▶ **HOW TO COMPLETE THIS TASK**
All records are to be printed again exactly as they appear.

▶ **INFORMATION PROVIDED**
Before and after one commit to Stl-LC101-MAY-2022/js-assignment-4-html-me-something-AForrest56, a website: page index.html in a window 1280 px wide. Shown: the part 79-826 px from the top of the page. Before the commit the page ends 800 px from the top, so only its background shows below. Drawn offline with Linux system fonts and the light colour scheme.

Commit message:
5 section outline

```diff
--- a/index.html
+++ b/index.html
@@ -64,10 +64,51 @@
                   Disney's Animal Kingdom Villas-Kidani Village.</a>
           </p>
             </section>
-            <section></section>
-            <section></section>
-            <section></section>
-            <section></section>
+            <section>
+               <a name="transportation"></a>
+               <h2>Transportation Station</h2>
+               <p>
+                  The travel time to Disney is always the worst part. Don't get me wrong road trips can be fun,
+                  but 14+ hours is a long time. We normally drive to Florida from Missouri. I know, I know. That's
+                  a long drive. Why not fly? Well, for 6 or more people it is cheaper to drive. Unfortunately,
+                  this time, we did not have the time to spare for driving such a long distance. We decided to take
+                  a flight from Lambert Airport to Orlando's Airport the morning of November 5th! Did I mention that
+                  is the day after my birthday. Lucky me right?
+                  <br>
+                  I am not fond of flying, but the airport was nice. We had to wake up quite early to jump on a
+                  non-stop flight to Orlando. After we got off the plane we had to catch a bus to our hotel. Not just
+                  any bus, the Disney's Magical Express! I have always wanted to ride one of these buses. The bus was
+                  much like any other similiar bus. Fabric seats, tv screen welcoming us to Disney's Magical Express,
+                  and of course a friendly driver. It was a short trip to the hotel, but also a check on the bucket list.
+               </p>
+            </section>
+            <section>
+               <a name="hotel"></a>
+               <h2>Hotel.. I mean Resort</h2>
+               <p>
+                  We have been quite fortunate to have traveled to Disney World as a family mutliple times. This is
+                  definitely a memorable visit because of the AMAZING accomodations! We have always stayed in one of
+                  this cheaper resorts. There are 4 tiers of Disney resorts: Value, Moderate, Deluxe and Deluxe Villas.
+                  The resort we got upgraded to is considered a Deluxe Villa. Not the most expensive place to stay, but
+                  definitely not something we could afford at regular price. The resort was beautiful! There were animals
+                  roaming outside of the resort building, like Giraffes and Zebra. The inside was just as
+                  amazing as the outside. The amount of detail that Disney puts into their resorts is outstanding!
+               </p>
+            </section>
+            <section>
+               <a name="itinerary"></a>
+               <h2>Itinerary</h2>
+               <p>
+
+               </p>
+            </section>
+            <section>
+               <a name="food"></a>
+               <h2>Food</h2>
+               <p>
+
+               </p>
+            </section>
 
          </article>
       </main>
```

▶ **SOLUTION FOR THIS PROBLEM**
Before and after one commit to Stl-LC101-MAY-2022/js-assignment-4-html-me-something-AForrest56, a website: page index.html in a window 1280 px wide. Shown: the part 79-826 px from the top of the page. Before the commit the page ends 800 px from the top, so only its background shows below. Drawn offline with Linux system fonts and the light colour scheme.

Commit message:
5 section outline

```diff
--- a/index.html
+++ b/index.html
@@ -64,10 +64,51 @@
                   Disney's Animal Kingdom Villas-Kidani Village.</a>
           </p>
             </section>
-            <section></section>
-            <section></section>
-            <section></section>
-            <section></section>
+            <section>
+               <a name="transportation"></a>
+               <h2>Transportation Station</h2>
+               <p>
+                  The travel time to Disney is always the worst part. Don't get me wrong road trips can be fun,
+                  but 14+ hours is a long time. We normally drive to Florida from Missouri. I know, I know. That's
+                  a long drive. Why not fly? Well, for 6 or more people it is cheaper to drive. Unfortunately,
+                  this time, we did not have the time to spare for driving such a long distance. We decided to take
+                  a flight from Lambert Airport to Orlando's Airport the morning of November 5th! Did I mention that
+                  is the day after my birthday. Lucky me right?
+                  <br>
+                  I am not fond of flying, but the airport was nice. We had to wake up quite early to jump on a
+                  non-stop flight to Orlando. After we got off the plane we had to catch a bus to our hotel. Not just
+                  any bus, the Disney's Magical Express! I have always wanted to ride one of these buses. The bus was
+                  much like any other similiar bus. Fabric seats, tv screen welcoming us to Disney's Magical Express,
+                  and of course a friendly driver. It was a short trip to the hotel, but also a check on the bucket list.
+               </p>
+            </section>
+            <section>
+               <a name="hotel"></a>
+               <h2>Hotel.. I mean Resort</h2>
+               <p>
+                  We have been quite fortunate to have traveled to Disney World as a family mutliple times. This is
+                  definitely a memorable visit because of the AMAZING accomodations! We have always stayed in one of
+                  this cheaper resorts. There are 4 tiers of Disney resorts: Value, Moderate, Deluxe and Deluxe Villas.
+                  The resort we got upgraded to is considered a Deluxe Villa. Not the most expensive place to stay, but
+                  definitely not something we could afford at regular price. The resort was beautiful! There were animals
+                  roaming outside of the resort building, like Giraffes and Zebra. The inside was just as
+                  amazing as the outside. The amount of detail that Disney puts into their resorts is outstanding!
+               </p>
+            </section>
+            <section>
+               <a name="itinerary"></a>
+               <h2>Itinerary</h2>
+               <p>
+
+               </p>
+            </section>
+            <section>
+               <a name="food"></a>
+               <h2>Food</h2>
+               <p>
+
+               </p>
+            </section>
 
          </article>
       </main>
```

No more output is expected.